- Ask yourself the question — “who does this bring value to?”. If the answer to this question is not “the user of the product” then you have to ask whether this is making the world a better place. It’s easy to get into a logical rathole here because if you think that your product is good by default then you could argue that the user interest is your product. This is the rathole that led to Facebook optimising for interruption and user engagement. It’s the reason the notification icon is red (they tested it and they found more users clicked on it — more clicks are good therefore it was good). It’s the reason your phone is constantly alerting you to try and get your attention. Want to make your product successful? Then send out billions of notifications. You get more users. This is the kind of logic we have to get used to questioning. Sure we got more users but did this provide value to the users? What tools are we offering them to navigate this noise? In the end if your model for success is pushing your users to do the things YOU want then you’re not building for them.
- Checks and balances. Companies need to incentivise the right behaviour. We can get promoted for launching a cool new feature and, on the whole, this is good. But, whoever got promoted for choosing not to release a feature that wasn’t in the user interest? No one. Companies need to build this into their culture and operating model. Reward people for doing the right thing rather than the profitable thing. One of the best interview questions I was ever asked was “What was the last decision you made which cost your company money?”. Execs should be proud of making these kinds of decisions and reward the people who bring them to them. More to the point increasingly companies have privacy and secops teams — yet they are seen as an obstacle rather than an enabler. I remember one of my team who volunteered on privacy showing me some of the complains he had to deal with. Including someone who had been storing user info insecurely — this person’s response was “who do I need to escalate to to get you to go away?” when questioned. My response was “why haven’t we fired this person yet?”. This person got promoted. A little piece of me died.
- Zero tolerance for leaders with low ethics. The industry as a whole needs to take responsibility for this. Organisations take on the ethics of their leaders because of the authority figure problem explored by Milgram. Time and again you see leaders rewarded for misconduct or dubious behaviour because they are bringing profit to their companies. I’ve seen and heard so many stories of senior people screaming abuse, propositioning, bullying and general do-baddery to think anything other than our industry has a problem.

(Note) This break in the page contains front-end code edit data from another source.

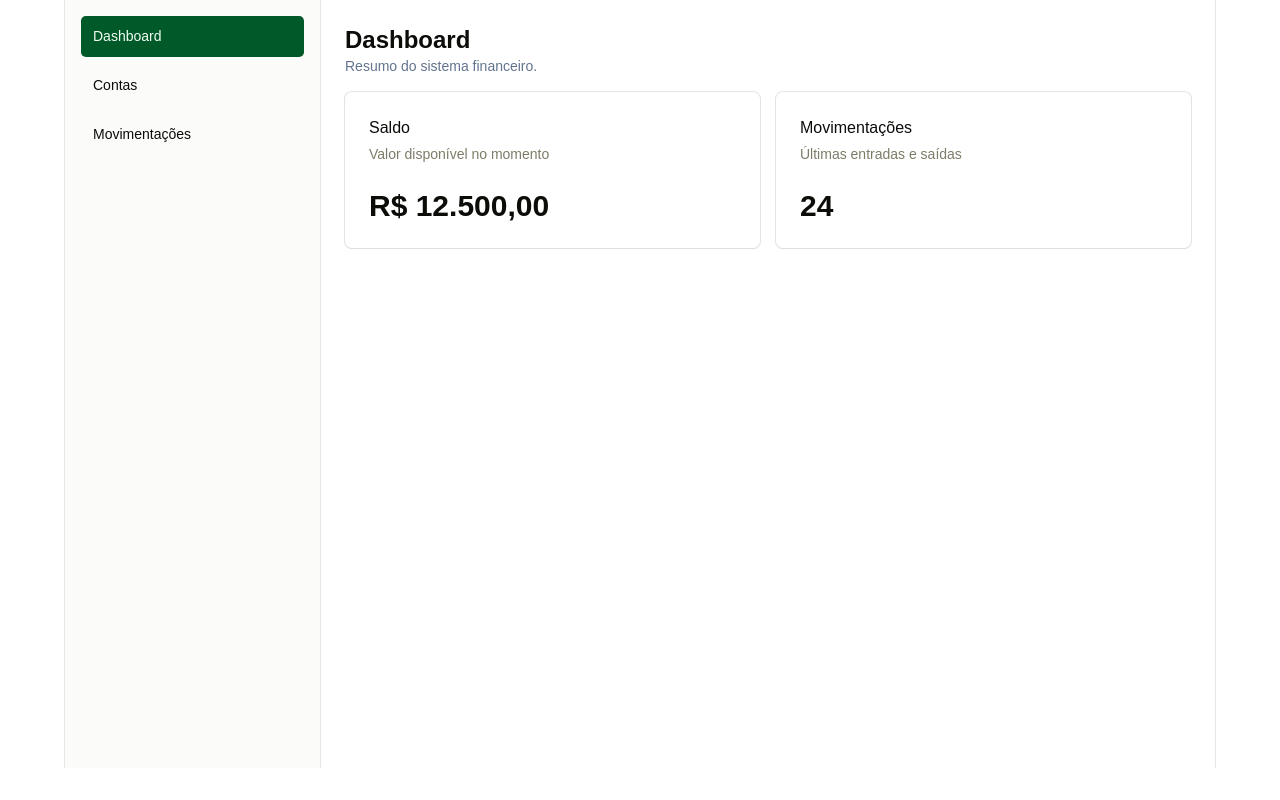
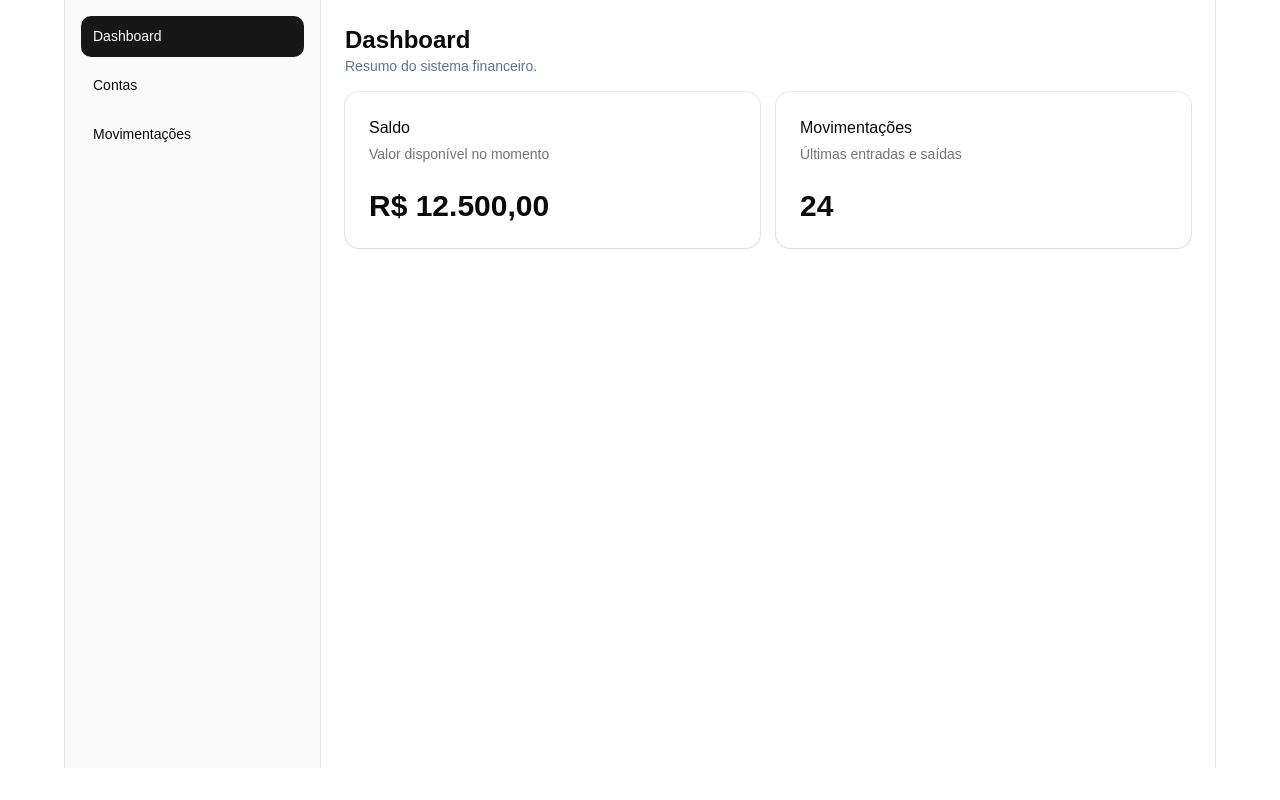
Before and after one commit to luan004/sistema-financeiro-front, a React (Vite) app: page /dashboard in a window 1280 px wide. Built offline with nearby package versions, Linux system fonts and the light colour scheme; no server answers; sample sign-in values are in the browser's storage.

Commit message:
feat: volta o shadcn para o tema padrão

```diff
--- a/package.json
+++ b/package.json
@@ -9,14 +9,14 @@
     "preview": "vite preview"
   },
   "dependencies": {
-    "@fontsource-variable/instrument-sans": "^5.2.8",
-    "@fontsource/instrument-serif": "^5.2.8",
+    "@fontsource-variable/inter": "^5.2.5",
     "@hookform/resolvers": "^5.2.2",
     "@tailwindcss/vite": "^4.2.2",
     "class-variance-authority": "^0.7.1",
     "clsx": "^2.1.1",
     "cmdk": "^1.1.1",
     "lucide-react": "^1.8.0",
+    "moment": "^2.30.1",
     "radix-ui": "^1.4.3",
     "react": "^19.2.0",
     "react-dom": "^19.2.0",
--- a/src/index.css
+++ b/src/index.css
@@ -1,8 +1,7 @@
 @import 'tailwindcss';
 @import 'tw-animate-css';
 @import 'shadcn/tailwind.css';
-@import '@fontsource-variable/instrument-sans';
-@import '@fontsource/instrument-serif';
+@import '@fontsource-variable/inter';
 
 @custom-variant dark (&:is(.dark *));
 
@@ -14,8 +13,8 @@ body {
 
 @theme inline {
   --font-heading: var(--font-sans);
-  --font-sans: 'Instrument Sans Variable', sans-serif;
-  --font-serif: 'Instrument Serif', serif;
+  --font-sans: 'Inter Variable', sans-serif;
+  --font-serif: 'Inter Variable', sans-serif;
   --color-sidebar-ring: var(--sidebar-ring);
   --color-sidebar-border: var(--sidebar-border);
   --color-sidebar-accent-foreground: var(--sidebar-accent-foreground);
@@ -58,71 +57,71 @@ body {
 
 :root {
   --background: oklch(1 0 0);
-  --foreground: oklch(0.153 0.006 107.1);
+  --foreground: oklch(0.145 0 0);
   --card: oklch(1 0 0);
-  --card-foreground: oklch(0.153 0.006 107.1);
+  --card-foreground: oklch(0.145 0 0);
   --popover: oklch(1 0 0);
-  --popover-foreground: oklch(0.153 0.006 107.1);
-  --primary: oklch(0.4 0.12 155);
-  --primary-foreground: oklch(0.982 0.018 155.826);
-  --secondary: oklch(0.967 0.001 286.375);
-  --secondary-foreground: oklch(0.21 0.006 285.885);
+  --popover-foreground: oklch(0.145 0 0);
+  --primary: oklch(0.205 0 0);
+  --primary-foreground: oklch(0.985 0 0);
+  --secondary: oklch(0.97 0 0);
+  --secondary-foreground: oklch(0.205 0 0);
   --muted: oklch(0.97 0 0);
-  --muted-foreground: oklch(0.58 0.031 107.3);
-  --accent: oklch(0.966 0.005 106.5);
-  --accent-foreground: oklch(0.228 0.013 107.4);
+  --muted-foreground: oklch(0.556 0 0);
+  --accent: oklch(0.97 0 0);
+  --accent-foreground: oklch(0.205 0 0);
   --destructive: oklch(0.577 0.245 27.325);
-  --border: oklch(0.93 0.007 106.5);
-  --input: oklch(0.93 0.007 106.5);
-  --ring: oklch(0.737 0.021 106.9);
-  --chart-1: oklch(0.88 0.011 106.6);
-  --chart-2: oklch(0.58 0.031 107.3);
-  --chart-3: oklch(0.466 0.025 107.3);
-  --chart-4: oklch(0.394 0.023 107.4);
-  --chart-5: oklch(0.286 0.016 107.4);
-  --radius: 0.3rem;
-  --sidebar: oklch(0.988 0.003 106.5);
-  --sidebar-foreground: oklch(0.153 0.006 107.1);
-  --sidebar-primary: oklch(0.627 0.194 149.214);
-  --sidebar-primary-foreground: oklch(0.982 0.018 155.826);
-  --sidebar-accent: oklch(0.966 0.005 106.5);
-  --sidebar-accent-foreground: oklch(0.228 0.013 107.4);
-  --sidebar-border: oklch(0.93 0.007 106.5);
-  --sidebar-ring: oklch(0.737 0.021 106.9);
+  --border: oklch(0.922 0 0);
+  --input: oklch(0.922 0 0);
+  --ring: oklch(0.708 0 0);
+  --chart-1: oklch(0.87 0 0);
+  --chart-2: oklch(0.556 0 0);
+  --chart-3: oklch(0.439 0 0);
+  --chart-4: oklch(0.371 0 0);
+  --chart-5: oklch(0.269 0 0);
+  --radius: 0.625rem;
+  --sidebar: oklch(0.985 0 0);
+  --sidebar-foreground: oklch(0.145 0 0);
+  --sidebar-primary: oklch(0.205 0 0);
+  --sidebar-primary-foreground: oklch(0.985 0 0);
+  --sidebar-accent: oklch(0.97 0 0);
+  --sidebar-accent-foreground: oklch(0.205 0 0);
+  --sidebar-border: oklch(0.922 0 0);
+  --sidebar-ring: oklch(0.708 0 0);
 }
 
 .dark {
-  --background: oklch(0.153 0.006 107.1);
-  --foreground: oklch(0.988 0.003 106.5);
-  --card: oklch(0.228 0.013 107.4);
-  --card-foreground: oklch(0.988 0.003 106.5);
-  --popover: oklch(0.228 0.013 107.4);
-  --popover-foreground: oklch(0.988 0.003 106.5);
-  --primary: oklch(0.448 0.119 151.328);
-  --primary-foreground: oklch(0.982 0.018 155.826);
-  --secondary: oklch(0.274 0.006 286.033);
+  --background: oklch(0.145 0 0);
+  --foreground: oklch(0.985 0 0);
+  --card: oklch(0.205 0 0);
+  --card-foreground: oklch(0.985 0 0);
+  --popover: oklch(0.205 0 0);
+  --popover-foreground: oklch(0.985 0 0);
+  --primary: oklch(0.922 0 0);
+  --primary-foreground: oklch(0.205 0 0);
+  --secondary: oklch(0.269 0 0);
   --secondary-foreground: oklch(0.985 0 0);
-  --muted: oklch(0.286 0.016 107.4);
-  --muted-foreground: oklch(0.737 0.021 106.9);
-  --accent: oklch(0.286 0.016 107.4);
-  --accent-foreground: oklch(0.988 0.003 106.5);
+  --muted: oklch(0.269 0 0);
+  --muted-foreground: oklch(0.708 0 0);
+  --accent: oklch(0.269 0 0);
+  --accent-foreground: oklch(0.985 0 0);
   --destructive: oklch(0.704 0.191 22.216);
   --border: oklch(1 0 0 / 10%);
   --input: oklch(1 0 0 / 15%);
-  --ring: oklch(0.58 0.031 107.3);
-  --chart-1: oklch(0.88 0.011 106.6);
-  --chart-2: oklch(0.58 0.031 107.3);
-  --chart-3: oklch(0.466 0.025 107.3);
-  --chart-4: oklch(0.394 0.023 107.4);
-  --chart-5: oklch(0.286 0.016 107.4);
-  --sidebar: oklch(0.228 0.013 107.4);
-  --sidebar-foreground: oklch(0.988 0.003 106.5);
-  --sidebar-primary: oklch(0.723 0.219 149.579);
-  --sidebar-primary-foreground: oklch(0.982 0.018 155.826);
-  --sidebar-accent: oklch(0.286 0.016 107.4);
-  --sidebar-accent-foreground: oklch(0.988 0.003 106.5);
+  --ring: oklch(0.556 0 0);
+  --chart-1: oklch(0.87 0 0);
+  --chart-2: oklch(0.556 0 0);
+  --chart-3: oklch(0.439 0 0);
+  --chart-4: oklch(0.371 0 0);
+  --chart-5: oklch(0.269 0 0);
+  --sidebar: oklch(0.205 0 0);
+  --sidebar-foreground: oklch(0.985 0 0);
+  --sidebar-primary: oklch(0.488 0.243 264.376);
+  --sidebar-primary-foreground: oklch(0.985 0 0);
+  --sidebar-accent: oklch(0.269 0 0);
+  --sidebar-accent-foreground: oklch(0.985 0 0);
   --sidebar-border: oklch(1 0 0 / 10%);
-  --sidebar-ring: oklch(0.58 0.031 107.3);
+  --sidebar-ring: oklch(0.556 0 0);
 }
 
 @layer base {
```
Also changed, not shown: components.json, 1 other file (tests, documents, lock files or other folders).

All without being held to account. This has to stop.
- Real incentives for companies (and individuals) to do the right thing. There’s an argument from Adam Smith’s The Wealth of Nations called the Inivisible Hand. The idea being that if something is needed by a capitalist society that it will be profitable to create it. This is used by economists arguing for deregulation while forgetting that Adam Smith also wrote that without regulation that companies would run amok. If someone is arguing that something like GDPR is a bad thing then this is the argument they are making. If there aren’t real and tangible penalties for companies doing the wrong thing by their users or the planet then they will gravitate to the profit-first rule. This is bad for everything in the long run.
All of this is a bit overwhelming. Once you realise just how our society is biased towards rewarding doing the wrong thing for the first time it can be scary. You realise that the default is to think money first and everything else and nice to have. And this is the challenge of building products in the 21st century as human beings run into the limits of the planet they live on. If you’re not asking yourself whether you’re really making the world a better place you’re probably not. My own journey through the tech taught me that. Otherwise how could so many brilliant and well meaning people cause so much harm?